Overall, University of California enrollment of new first-time undergraduates is projected to increase by 2.5% over fall 2019, rising among in-state students and declining among nonresidents.

The report’s data supports what many college counselors in underserved neighborhoods see firsthand.

“Has there been a drop in our graduates enrolling in college last fall? Overwhelmingly, yes,” said Heather Brown, a college counselor at Los Angeles High School, which serves mainly low-income Latino and Black students.

Although Brown did not have precise figures for her school, she estimated that the proportion of students who applied to college in fall 2019 but did not enroll the following year may have doubled to 40%.

She said many of her students could not overcome numerous enrollment barriers: they or family members contracted COVID-19, for instance. Some left the area in search of safer surroundings or cheaper housing, while others did not have laptops or hotspots to follow up with college paperwork or attend mandatory online orientations over the summer.
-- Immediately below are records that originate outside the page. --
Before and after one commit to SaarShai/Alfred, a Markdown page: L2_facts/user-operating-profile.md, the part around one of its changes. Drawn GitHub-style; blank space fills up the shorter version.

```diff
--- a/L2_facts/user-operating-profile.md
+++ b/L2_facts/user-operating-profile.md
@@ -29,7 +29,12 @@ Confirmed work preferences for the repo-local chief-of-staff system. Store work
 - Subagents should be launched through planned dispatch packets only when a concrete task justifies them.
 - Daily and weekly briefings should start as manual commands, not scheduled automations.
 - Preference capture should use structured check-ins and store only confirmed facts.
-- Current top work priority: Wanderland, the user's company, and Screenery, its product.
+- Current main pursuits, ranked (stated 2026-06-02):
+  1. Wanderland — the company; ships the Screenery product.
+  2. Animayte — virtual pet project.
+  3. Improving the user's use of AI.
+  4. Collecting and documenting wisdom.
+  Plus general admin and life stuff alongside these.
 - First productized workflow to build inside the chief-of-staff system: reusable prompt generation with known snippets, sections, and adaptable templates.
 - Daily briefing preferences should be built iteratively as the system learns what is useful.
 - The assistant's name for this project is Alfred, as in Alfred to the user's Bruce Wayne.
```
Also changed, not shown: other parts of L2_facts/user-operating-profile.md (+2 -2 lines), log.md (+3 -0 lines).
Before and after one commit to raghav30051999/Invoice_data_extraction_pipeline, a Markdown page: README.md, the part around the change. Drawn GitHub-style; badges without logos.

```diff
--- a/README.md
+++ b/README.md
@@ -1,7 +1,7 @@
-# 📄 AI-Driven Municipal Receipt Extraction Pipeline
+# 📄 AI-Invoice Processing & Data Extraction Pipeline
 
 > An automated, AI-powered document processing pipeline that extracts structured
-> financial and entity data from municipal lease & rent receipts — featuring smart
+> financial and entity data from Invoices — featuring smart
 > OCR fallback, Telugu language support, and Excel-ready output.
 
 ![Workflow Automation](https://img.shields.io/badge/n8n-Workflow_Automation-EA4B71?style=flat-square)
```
Many chose to work instead.

Her 2020 high school salutatorian, she said, had been admitted to USC with an $80,000 financial aid package but nearly missed the deadline for accepting the offer because he was working at a construction site in the Antelope Valley after graduation to help his family make ends meet. She hunted him down and helped him complete his paperwork; he is now enrolled at USC.

“Mentally, they got knocked off their pathway and got shifted to a whole other life,” Brown said of her students.

The research center used preliminary data as of Sept. 18 to estimate the immediate enrollment rates of graduates from more than 2,300 high schools with differing income, racial and neighborhood characteristics. It was not clear how many California high schools and colleges participated.

“Based on preliminary data, there is little evidence that COVID-19 impacted high school graduation,” Doug Shapiro, the research center’s executive director, said in a statement. “However, the pandemic impacted high school graduates in their immediate college enrollment, and those from high poverty, low income, and urban high schools have been hit the hardest. The enrollment gaps appear to be widening because of COVID-19.”

Brown said high school graduation rates may have been unaffected by the pandemic because many schools chose not to fail students last spring amid the abrupt shutdown of campuses and move to online learning. That may change this year, she said, as schools report handing out more Ds and Fs than usual.

The 21.7% decline in immediate college enrollment of high school graduates in fall 2020 was nearly eight times the pre-pandemic loss. Overall, the percentage of high school graduates nationally who enrolled in college dropped to 27.7% from 35.5% the previous year.

And the neediest students struggled the most. College enrollment of graduates of high-poverty high schools dropped 32.6% compared with 16.4% at low-poverty schools. In addition, enrollment fell by 26.4% at schools with large proportions of underrepresented minorities compared with 18% at low-minority high schools, and decreased 25.1% at urban schools,19.8% at suburban schools and 18% at rural high schools.